Police issue warning after thefts in area WELLINGTON CTY. Police are warning residents after recent reports of items stolen from vehicles in Centre Wellington and Mapleton. The OPP has received three reports of vehicles being damaged to gain entry during the day between Feb. 18 and 19. The entries occurred at a business parking lot between Fergus and Elora, on the side of road on the Eighth Line in Centre Wellington Township, and at a rural school parking lot in Mapleton. The OPP is reminding motorists to leave valuables at home, place them in the trunk
of their vehicles, or hide them so they are safely out of sight of would be criminals. Should any suspicious person(s) be observed residents are asked to take note of vehicle description and licence plate number.

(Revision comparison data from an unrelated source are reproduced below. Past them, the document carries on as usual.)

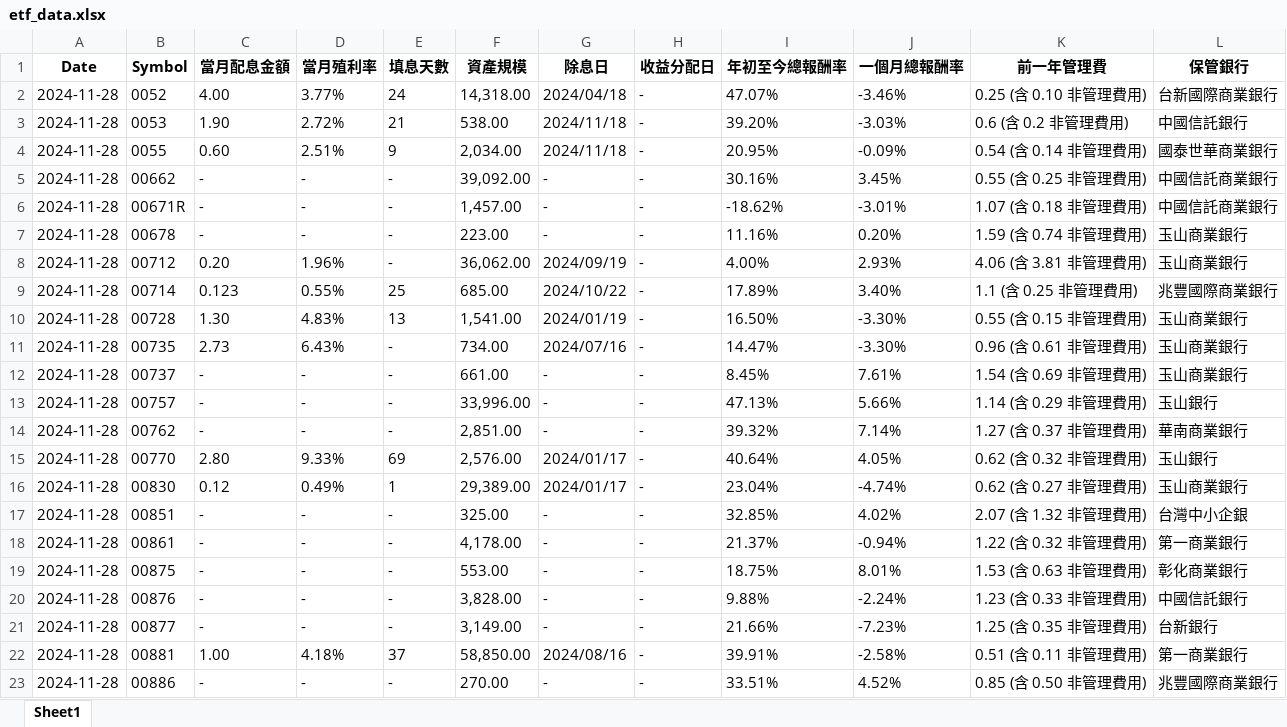
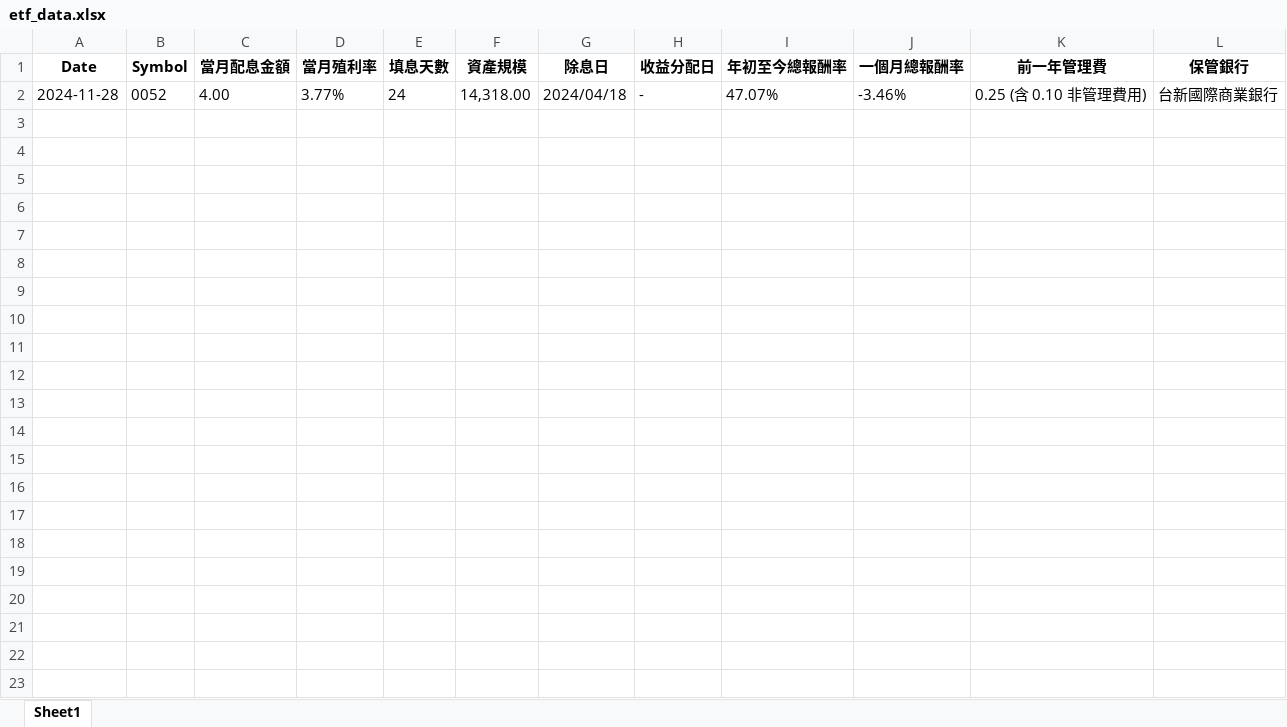
Before and after one commit to codecraft0506/ETF-Database, an Excel workbook: output/etf_data.xlsx, sheet Sheet1, drawn as a sheet; values as stored, in another font and other column widths than the file's, no borders; the diff names each change by its address in the sheet, - before the commit and + after, or states it on an @@ line.

```diff
--- a/output/etf_data.xlsx (sheet Sheet1)
+++ b/output/etf_data.xlsx (sheet Sheet1)
-row 3: 2024-11-28 | 0053 | 1.90 | 2.72% | 21 | 538.00 | 2024/11/18 | - | 39.20% | -3.03% | 0.6 (含 0.2 非管理費用) | 中國信託銀行
-row 4: 2024-11-28 | 0055 | 0.60 | 2.51% | 9 | 2,034.00 | 2024/11/18 | - | 20.95% | -0.09% | 0.54 (含 0.14 非管理費用) | 國泰世華商業銀行
-row 5: 2024-11-28 | 00662 | - | - | - | 39,092.00 | - | - | 30.16% | 3.45% | 0.55 (含 0.25 非管理費用) | 中國信託商業銀行
-row 6: 2024-11-28 | 00671R | - | - | - | 1,457.00 | - | - | -18.62% | -3.01% | 1.07 (含 0.18 非管理費用) | 中國信託商業銀行
-row 7: 2024-11-28 | 00678 | - | - | - | 223.00 | - | - | 11.16% | 0.20% | 1.59 (含 0.74 非管理費用) | 玉山商業銀行
-row 8: 2024-11-28 | 00712 | 0.20 | 1.96% | - | 36,062.00 | 2024/09/19 | - | 4.00% | 2.93% | 4.06 (含 3.81 非管理費用) | 玉山商業銀行
-row 9: 2024-11-28 | 00714 | 0.123 | 0.55% | 25 | 685.00 | 2024/10/22 | - | 17.89% | 3.40% | 1.1 (含 0.25 非管理費用) | 兆豐國際商業銀行
-row 10: 2024-11-28 | 00728 | 1.30 | 4.83% | 13 | 1,541.00 | 2024/01/19 | - | 16.50% | -3.30% | 0.55 (含 0.15 非管理費用) | 玉山商業銀行
-row 11: 2024-11-28 | 00735 | 2.73 | 6.43% | - | 734.00 | 2024/07/16 | - | 14.47% | -3.30% | 0.96 (含 0.61 非管理費用) | 玉山商業銀行
-row 12: 2024-11-28 | 00737 | - | - | - | 661.00 | - | - | 8.45% | 7.61% | 1.54 (含 0.69 非管理費用) | 玉山商業銀行
-row 13: 2024-11-28 | 00757 | - | - | - | 33,996.00 | - | - | 47.13% | 5.66% | 1.14 (含 0.29 非管理費用) | 玉山銀行
-row 14: 2024-11-28 | 00762 | - | - | - | 2,851.00 | - | - | 39.32% | 7.14% | 1.27 (含 0.37 非管理費用) | 華南商業銀行
-row 15: 2024-11-28 | 00770 | 2.80 | 9.33% | 69 | 2,576.00 | 2024/01/17 | - | 40.64% | 4.05% | 0.62 (含 0.32 非管理費用) | 玉山銀行
-row 16: 2024-11-28 | 00830 | 0.12 | 0.49% | 1 | 29,389.00 | 2024/01/17 | - | 23.04% | -4.74% | 0.62 (含 0.27 非管理費用) | 玉山商業銀行
-row 17: 2024-11-28 | 00851 | - | - | - | 325.00 | - | - | 32.85% | 4.02% | 2.07 (含 1.32 非管理費用) | 台灣中小企銀
-row 18: 2024-11-28 | 00861 | - | - | - | 4,178.00 | - | - | 21.37% | -0.94% | 1.22 (含 0.32 非管理費用) | 第一商業銀行
-row 19: 2024-11-28 | 00875 | - | - | - | 553.00 | - | - | 18.75% | 8.01% | 1.53 (含 0.63 非管理費用) | 彰化商業銀行
-row 20: 2024-11-28 | 00876 | - | - | - | 3,828.00 | - | - | 9.88% | -2.24% | 1.23 (含 0.33 非管理費用) | 中國信託銀行
-row 21: 2024-11-28 | 00877 | - | - | - | 3,149.00 | - | - | 21.66% | -7.23% | 1.25 (含 0.35 非管理費用) | 台新銀行
-row 22: 2024-11-28 | 00881 | 1.00 | 4.18% | 37 | 58,850.00 | 2024/08/16 | - | 39.91% | -2.58% | 0.51 (含 0.11 非管理費用) | 第一商業銀行
-row 23: 2024-11-28 | 00886 | - | - | - | 270.00 | - | - | 33.51% | 4.52% | 0.85 (含 0.50 非管理費用) | 兆豐國際商業銀行
```
Also changed, not shown: 8 other files.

Anyone with information regarding the thefts is being asked to contact Wellington County OPP at 1-888-3101122. To remain anonymous, call Crime Stoppers at 1-800-2228477 (TIPS) or submit a tip on-line at www.crimestoppersguelphwellington.com (possible reward of up to $2,000).
TOWNSHIP OF MAPLETON Community Information Page

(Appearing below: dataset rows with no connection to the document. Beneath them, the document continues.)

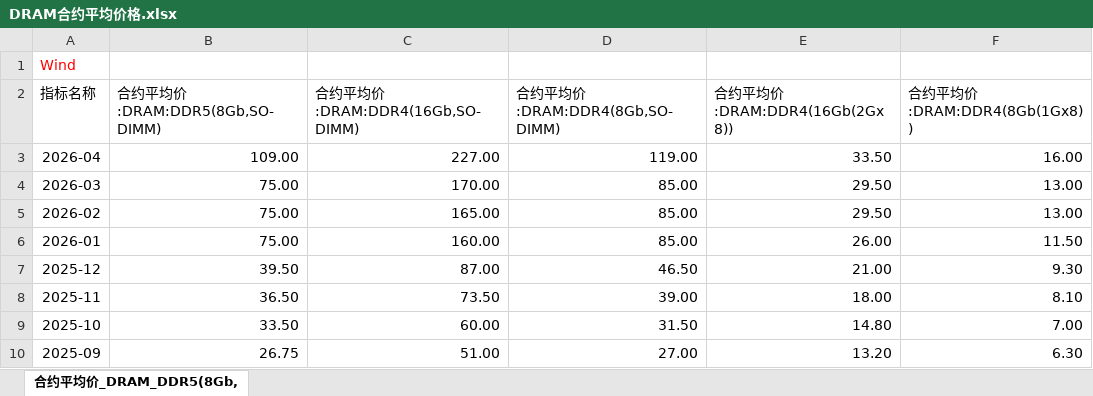
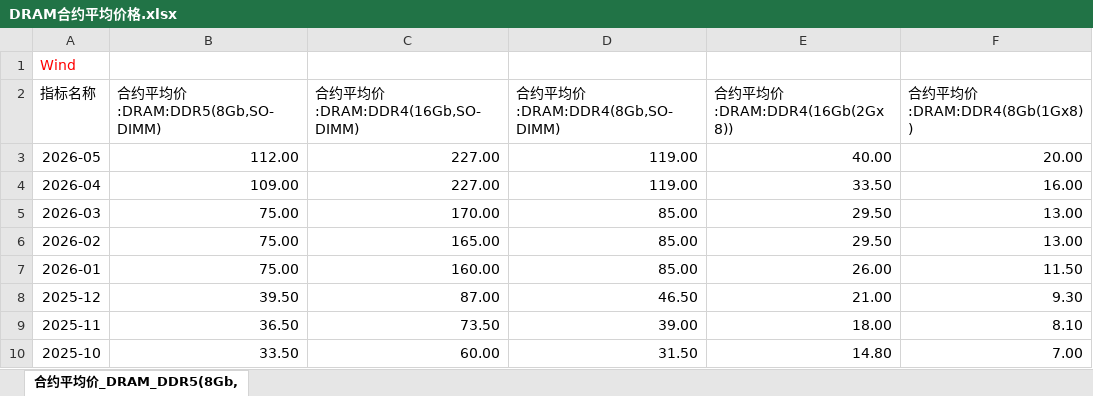
Before and after one commit to Jareddeng/memory-visualization-dashboard, an Excel workbook: edb_data/DRAM合约平均价格.xlsx, sheet 合约平均价_DRAM_DDR5(8Gb,, drawn as a sheet; only a part is shown; the shorter side is filled out with more unchanged rows; values as stored, in another font and other column widths than the file's, no borders; the diff names each change by its address in the sheet, - before the commit and + after, or states it on an @@ line.

```diff
--- a/edb_data/DRAM合约平均价格.xlsx (sheet 合约平均价_DRAM_DDR5(8Gb,)
+++ b/edb_data/DRAM合约平均价格.xlsx (sheet 合约平均价_DRAM_DDR5(8Gb,)
+row 3: 2026-05 | 112.00 | 227.00 | 119.00 | 40.00 | 20.00
```
Also changed, not shown: edb_data/DRAM价格每日数据更新.xlsx, edb_data/NAND合约平均价格.xlsx, 5 other files.
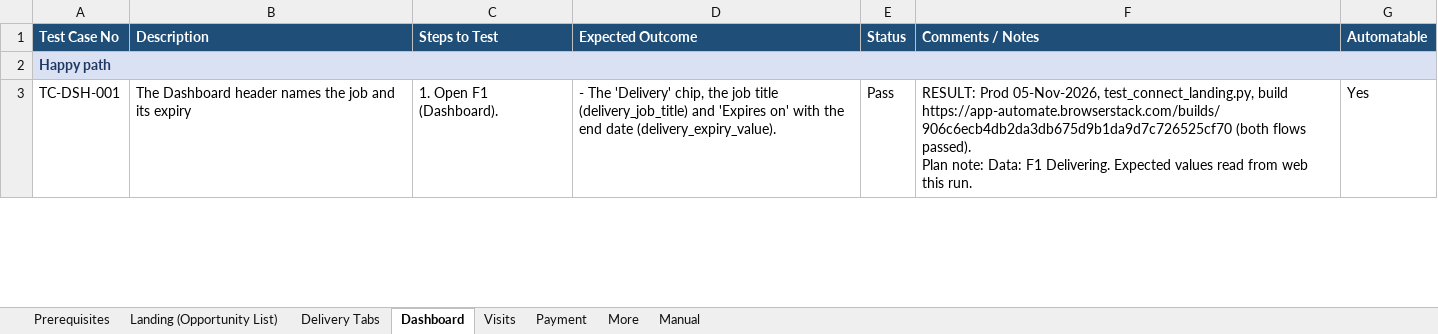
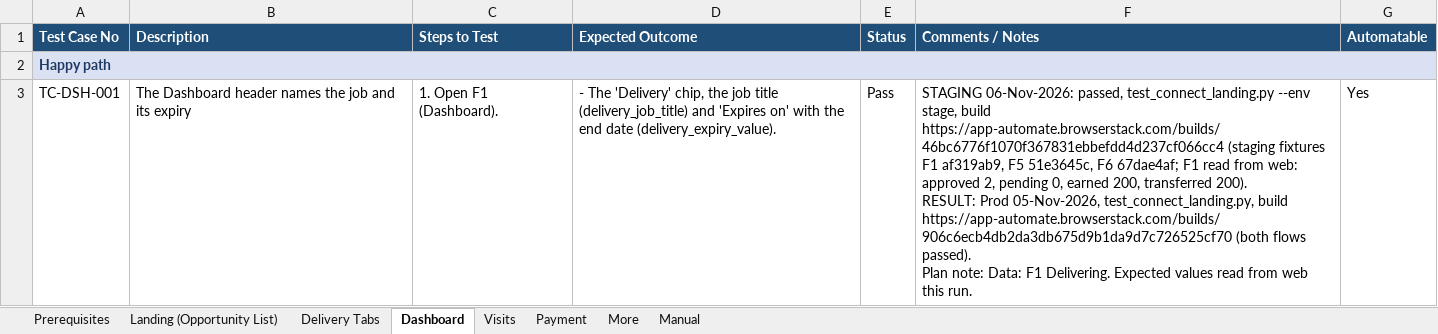
Before and after one commit to dimagi/dimagi-qa-ccc, an Excel workbook: test_plans/Connect_Landing_And_Delivery_Tabs_Test_Plan_Results_2026-11-05.xlsx, sheet Dashboard, drawn as a sheet; only a part is shown; values as stored, in another font and other column widths than the file's, no borders; ↵ is a line break in a cell; the diff covers the shown part only; the diff names each change by its address in the sheet, - before the commit and + after, or states it on an @@ line.

```diff
--- a/test_plans/Connect_Landing_And_Delivery_Tabs_Test_Plan_Results_2026-11-05.xlsx (sheet Dashboard)
+++ b/test_plans/Connect_Landing_And_Delivery_Tabs_Test_Plan_Results_2026-11-05.xlsx (sheet Dashboard)
-F3 (Comments / Notes): RESULT: Prod…
+F3 (Comments / Notes): STAGING 06-Nov-2026: passed, test_connect_landing.py --env stage, build https://app-automate.browserstack.com/builds/46bc6776f1070f367831ebbefdd4d237cf066cc4 (staging fixtures F1 af319ab9, F5 51e3645c, F6 67dae4af; F1 read from web: approved 2, pending 0, earned 200, transferred 200). ↵ RESULT: Prod…
```
Also changed, not shown: 3 edited cells elsewhere in this sheet, sheet Landing (Opportunity List), sheet More, sheet Payment, sheet Delivery Tabs, sheet Visits, 1 other file.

7275 Sideroad 16, P.O. Box 160, Drayton, ON N0G 1P0 Phone: 519-638-3313, Fax: 519-638-5113, www.mapleton.ca Toll Free: 1-800-385-7248
FIRE HYDRANTS AND 911 SIGNS The Township of Mapleton Fire and Rescue ask for your assistance keeping the fire hydrants and 911 property identifier signs clear from snow. In the event of an emergency having visible signage and accessible hydrants is very important to prevent precious time needed for public safety.

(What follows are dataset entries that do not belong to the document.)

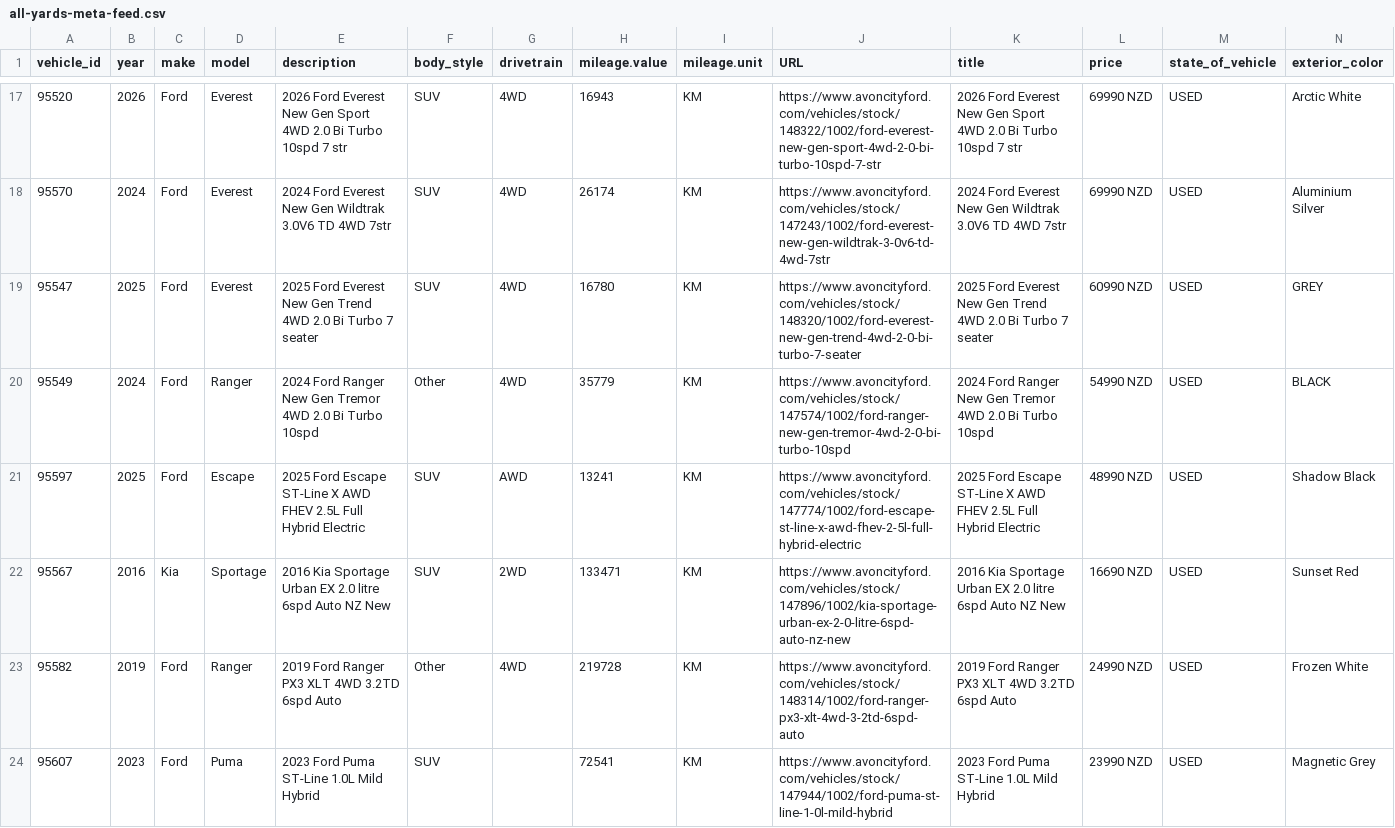
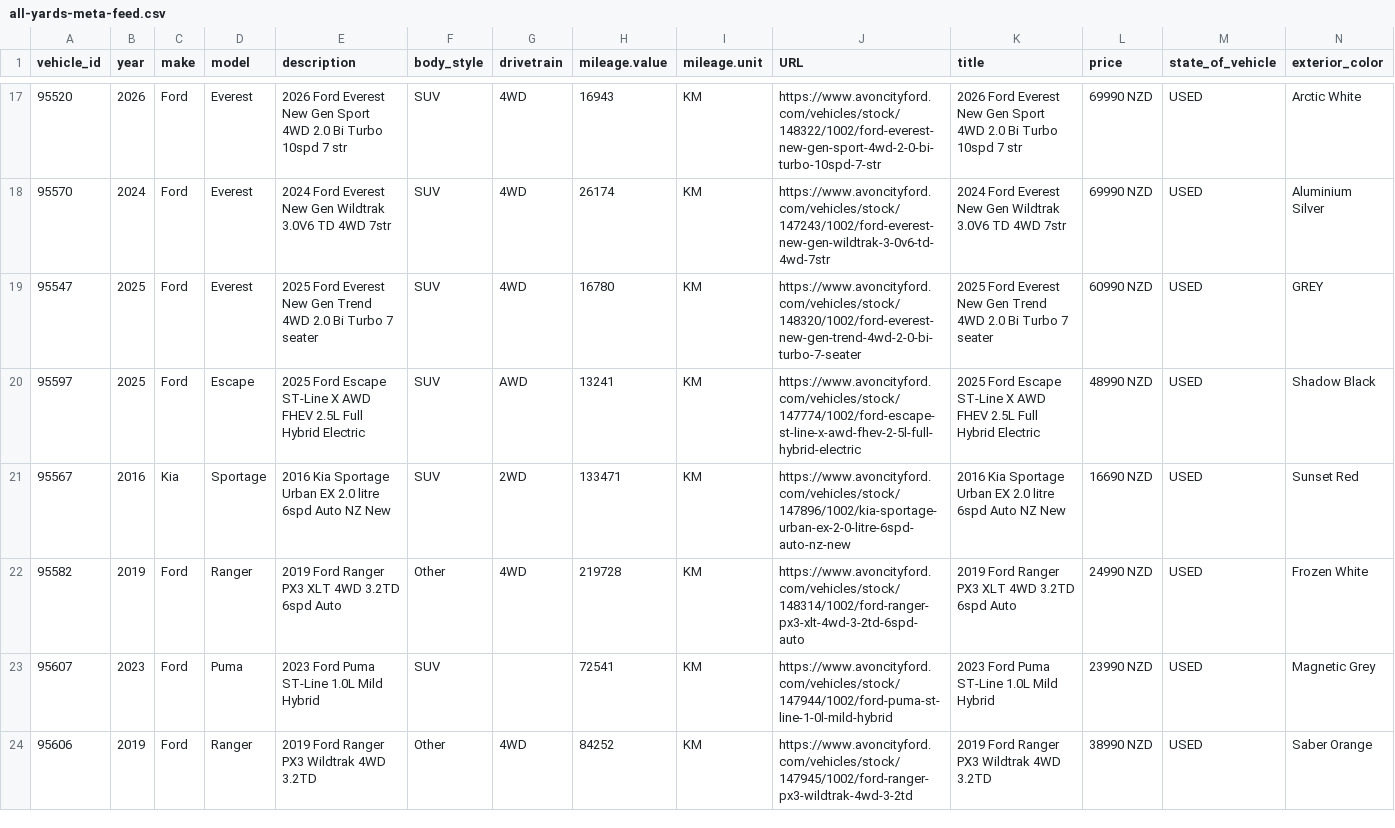
Before and after one commit to AshAcf/acf-meta-feed, a CSV file: public/all-yards-meta-feed.csv, drawn as a sheet; only a part is shown, gaps mark what is left out; the shorter side is filled out with more unchanged rows; removed rows and columns are numbered as before the commit, all else as after; rows hold the shown columns only; the diff covers the shown part only; the diff names each change by its address in the sheet, - before the commit and + after, or states it on an @@ line.

Commit message:
Update corrected vehicle feed

```diff
--- a/public/all-yards-meta-feed.csv
+++ b/public/all-yards-meta-feed.csv
-row 20: 95549 | 2024 | Ford | Ranger | 2024 Ford Ranger New Gen Tremor 4WD 2.0 Bi Turbo 10spd | Other | 4WD | 35779 | KM | https://www.avoncityford.com/vehicles/stock/147574/1002/ford-ranger-new-gen-tremor-4wd-2-0-bi-turbo-10spd | 2024 Ford Ranger New Gen Tremor 4WD 2.0 Bi Turbo 10spd | 54990 NZD | USED | BLACK
```
Also changed, not shown: 1 added row, 4 removed rows and 2 edited cells elsewhere in this file, public/yard-13928-used.csv, public/yard-13929-demo.csv, 22 other files.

The home you help save may be your own.
NOTICE TO RATEPAYERS
Taxes may be paid at the following locations:
The first installment of the 2014 Interm Taxes for all property classes are due
march 28, 2014
â€˘ â€˘ â€˘
Township of Mapleton Municipal Office, 7275 Sideroad 16 by cash, cheque or debit/interac at most Financial Institutions or by Telebanking/On-line banking with most financial institutions.
There is a mail slot available at the office for payments being made after hours. Postdated cheques for the due date are accepted. Taxes may also be paid by mail addressed to the Township of Mapleton, P.O. Box 160, Drayton, ON N0G 1P0
COUNCIL DATES Tuesday, March 25, 2014 Tuesday, April 8, 2014
1:00 p.m. 7:00 p.m.
l a r u t l u c Agri Safety Week
March 9 - 15
Farmers encouraged to engage in conversations about safety during Canadian Agricultural Safety Week â€œThis year we are showcasing stories of producers who have experienced injuries or who have made innovations for safety on their farm, and weâ€™re putting these stories to video as part of our Letâ€™s Talk About It! video series to help get the word out in a new way,â€? says Marcel Hacault, executive director of CASA. â€œWeâ€™ve also developed resources for farmers that will help them conduct safety meetings and explore topics like talking to your kids around
OTTAWA - This March, the Canadian Agricultural Safety Association (CASA) and the Canadian Federation of Agriculture (CFA) are encouraging producers to talk about farm safety as part of Canadian Agricultural Safety Week, which runs from March 9 to 15. The 2014 theme is Letâ€™s Talk About It! and organizers want to inspire farmers to engage in conversations about safety through a combination of farmer testimonials, producer resources, and videos.
safety or overcoming language and cultural barriers with migrant workers,â€? he adds. â€œThe idea is to get people talking about farm safety as a first step towards a safer, more successful farm.â€? CFA President Ron Bonnett said, â€œItâ€™s human nature to think â€˜it wonâ€™t happen to me,â€™ but unfortunately it can, especially if we continue on with this approach ... We hope that through safety week and through hearing from other farmers about their experiences, we shed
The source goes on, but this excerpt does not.